◆ Problem details:
Where does the word "Animals" show up in the records? Copy every line that has it.

Records contained in a dataset

-------------------------

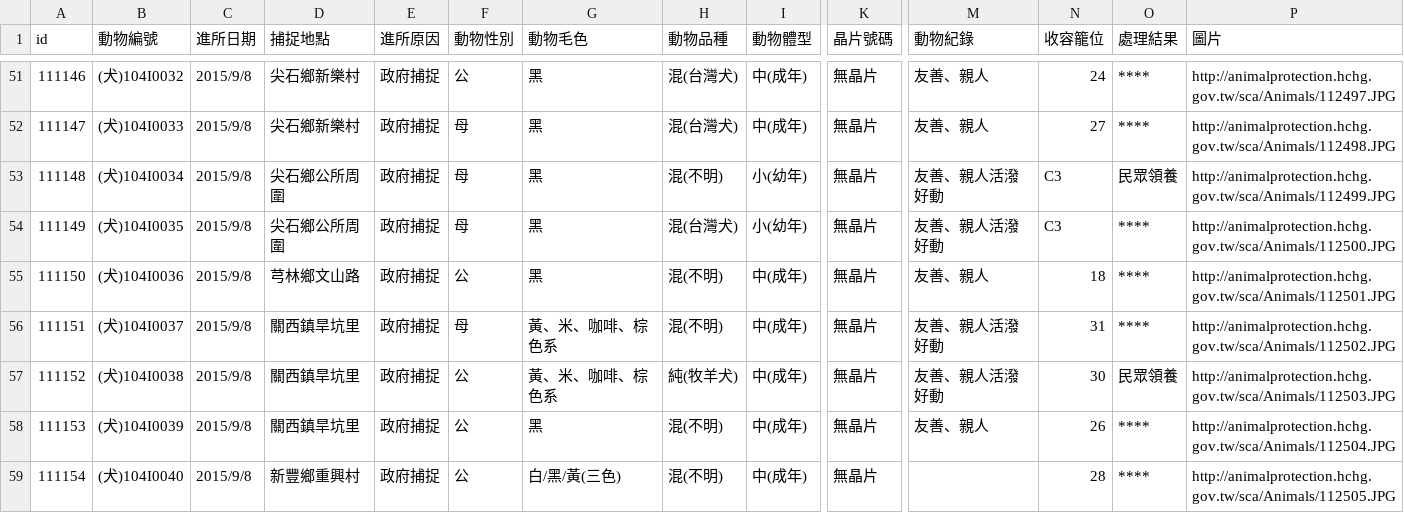
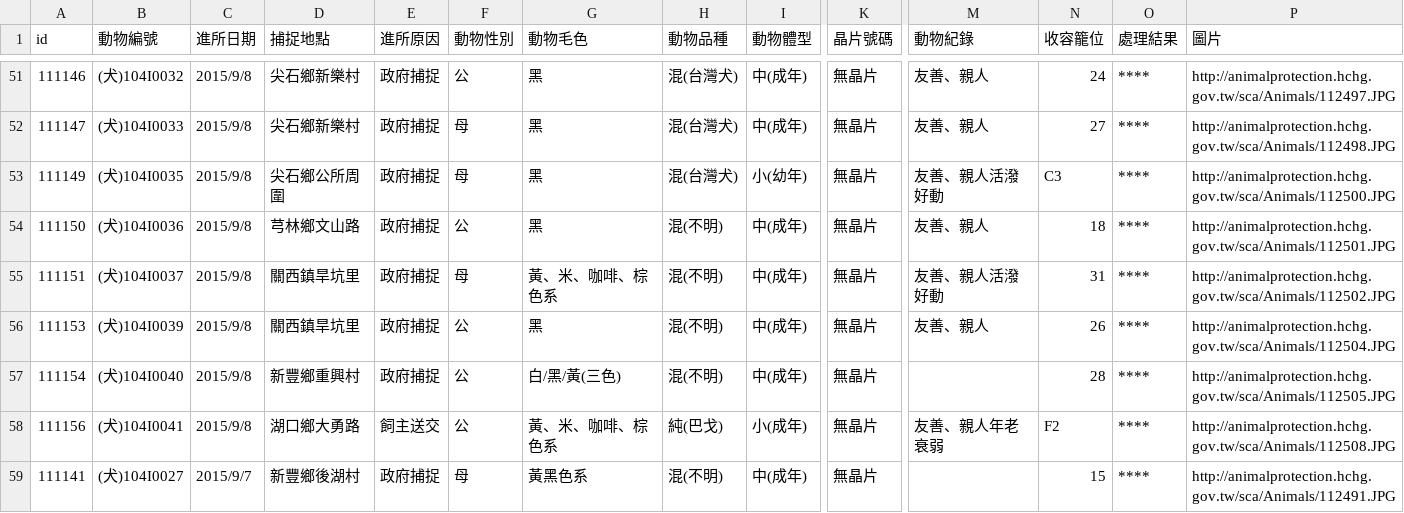
Before and after one commit to g0v/animal.coa, a CSV file: 新竹縣/all.csv, drawn as a sheet; only a part is shown, gaps mark what is left out; the shorter side is filled out with more unchanged rows; rows hold the shown columns only; the diff names each change by its address in the sheet, - before the commit and + after, or states it on an @@ line.

```diff
--- a/新竹縣/all.csv
+++ b/新竹縣/all.csv
-row 53: 111148 | (犬)104I0034 | 2015/9/8 | 尖石鄉公所周圍 | 政府捕捉 | 母 | 黑 | 混(不明) | 小(幼年) | 無晶片 | 友善、親人活潑好動 | C3 | 民眾領養 | http://animalprotection.hchg.gov.tw/sca/Animals/112499.JPG
-row 57: 111152 | (犬)104I0038 | 2015/9/8 | 關西鎮旱坑里 | 政府捕捉 | 公 | 黃、米、咖啡、棕色系 | 純(牧羊犬) | 中(成年) | 無晶片 | 友善、親人活潑好動 | 30 | 民眾領養 | http://animalprotection.hchg.gov.tw/sca/Animals/112503.JPG
```
Also changed, not shown: 臺北市/all.csv.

-------------------------

◆ Task result:
-row 53: 111148 | (犬)104I0034 | 2015/9/8 | 尖石鄉公所周圍 | 政府捕捉 | 母 | 黑 | 混(不明) | 小(幼年) | 無晶片 | 友善、親人活潑好動 | C3 | 民眾領養 | http://animalprotection.hchg.gov.tw/sca/Animals/112499.JPG
-row 57: 111152 | (犬)104I0038 | 2015/9/8 | 關西鎮旱坑里 | 政府捕捉 | 公 | 黃、米、咖啡、棕色系 | 純(牧羊犬) | 中(成年) | 無晶片 | 友善、親人活潑好動 | 30 | 民眾領養 | http://animalprotection.hchg.gov.tw/sca/Animals/112503.JPG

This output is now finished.